Turning Away Blood Donation From Men Who have Sex With Men
Jeffrey R. Robinson
Grand Canyon University: Theoretical Foundations for Nursing Roles and Practice March 7th 2015
When blood donation is low and technologically advanced health and blood screening is a reality, why would the US continue to turn away blood? I chose this for the reason that being a gay man in the health care industry in 2014, I am still unable to donate blood. I do not engage in risky behavior, yet I still am unable to make a difference in the lives of many people. This paper will discuss the history of an outdated Federal Drug Administration (FDA) policy, which includes disparities, stigmas, and education or lack thereof. It will also address cultural communication and resolution to this policy. History
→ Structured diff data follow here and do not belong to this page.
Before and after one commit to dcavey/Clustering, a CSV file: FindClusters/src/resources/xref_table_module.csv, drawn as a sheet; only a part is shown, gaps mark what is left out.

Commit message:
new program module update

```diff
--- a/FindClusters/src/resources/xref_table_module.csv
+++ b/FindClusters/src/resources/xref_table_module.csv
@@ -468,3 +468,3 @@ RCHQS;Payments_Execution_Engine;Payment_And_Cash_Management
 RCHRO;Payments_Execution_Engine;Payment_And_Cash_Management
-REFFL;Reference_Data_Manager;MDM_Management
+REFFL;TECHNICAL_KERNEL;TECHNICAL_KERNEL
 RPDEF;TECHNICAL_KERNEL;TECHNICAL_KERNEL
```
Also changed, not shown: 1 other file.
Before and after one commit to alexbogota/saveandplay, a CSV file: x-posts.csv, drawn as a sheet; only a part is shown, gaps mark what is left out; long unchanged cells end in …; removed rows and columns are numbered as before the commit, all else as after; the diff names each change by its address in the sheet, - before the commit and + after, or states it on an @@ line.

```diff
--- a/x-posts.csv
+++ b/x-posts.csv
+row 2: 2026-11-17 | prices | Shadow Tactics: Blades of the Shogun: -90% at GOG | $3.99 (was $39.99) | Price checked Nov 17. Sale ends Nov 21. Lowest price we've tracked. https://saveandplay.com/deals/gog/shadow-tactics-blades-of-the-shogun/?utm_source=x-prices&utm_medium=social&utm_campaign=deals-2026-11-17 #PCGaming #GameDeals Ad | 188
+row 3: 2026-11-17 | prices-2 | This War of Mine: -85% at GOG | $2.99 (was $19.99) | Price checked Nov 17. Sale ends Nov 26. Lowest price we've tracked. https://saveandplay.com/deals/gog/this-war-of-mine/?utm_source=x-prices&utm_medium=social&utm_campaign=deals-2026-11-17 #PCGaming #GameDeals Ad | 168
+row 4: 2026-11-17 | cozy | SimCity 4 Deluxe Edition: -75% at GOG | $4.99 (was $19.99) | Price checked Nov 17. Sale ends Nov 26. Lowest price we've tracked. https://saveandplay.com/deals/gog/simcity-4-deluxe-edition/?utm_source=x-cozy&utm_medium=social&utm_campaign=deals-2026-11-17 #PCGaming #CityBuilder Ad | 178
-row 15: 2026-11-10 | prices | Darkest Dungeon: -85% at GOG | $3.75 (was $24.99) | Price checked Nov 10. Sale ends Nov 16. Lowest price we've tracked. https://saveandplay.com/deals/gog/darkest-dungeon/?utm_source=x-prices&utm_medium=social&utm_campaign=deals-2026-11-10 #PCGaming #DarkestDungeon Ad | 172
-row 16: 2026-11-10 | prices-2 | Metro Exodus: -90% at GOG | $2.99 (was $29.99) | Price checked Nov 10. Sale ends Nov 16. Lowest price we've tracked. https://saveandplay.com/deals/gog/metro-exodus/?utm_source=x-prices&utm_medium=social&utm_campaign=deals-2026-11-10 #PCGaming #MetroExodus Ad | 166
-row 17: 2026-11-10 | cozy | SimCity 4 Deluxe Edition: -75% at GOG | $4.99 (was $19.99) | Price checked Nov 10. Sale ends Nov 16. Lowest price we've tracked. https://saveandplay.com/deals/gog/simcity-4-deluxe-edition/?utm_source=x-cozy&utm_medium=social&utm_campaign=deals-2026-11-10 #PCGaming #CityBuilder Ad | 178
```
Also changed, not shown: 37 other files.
In the mid 1980’s when the first cases of HIV/Aids were being discovered the FDA put in place a policy to protect blood donation from HIV. At the time there was a lack of information regarding who carried the virus and how it could be transmitted. To protect the public a lifetime ban was placed on blood donation from men who have sex with men. To this day the US Department of Health and Human Services (DHHS) continues its lifetime ban on men who have sex with men even though there are blood screening techniques and enhanced donor protocols in place (Roman, 2010). Stigma
Even in 2014 there are still multiple stigmas that affect the lesbian, gay, bisexual, and transgender community (LGBT). Homosexuality has a negative annotation in societal stigmas. Stigmas can include that all gay men have HIV, all lesbians are overweight and all transgender are confused. Men who have sex with men currently account for only 2% of the current US population (Lim, Brown, & Justin kim, 2014). Although men who have sex with men have a disproportionately higher risk of contracting HIV, The FDA has no restrictions in place to screen blood donation from straight man who indulge in risky behavior including IV drug abuse and unprotected vaginal and sex. Do to the inability to screen and receive the truth regarding how many partners an indivifual has, studies have been inconclusive in comparing the numbers of gay men versus straight men that indulge in risky behavior. Yet the FDA does not hold a ban on straight men. Disparities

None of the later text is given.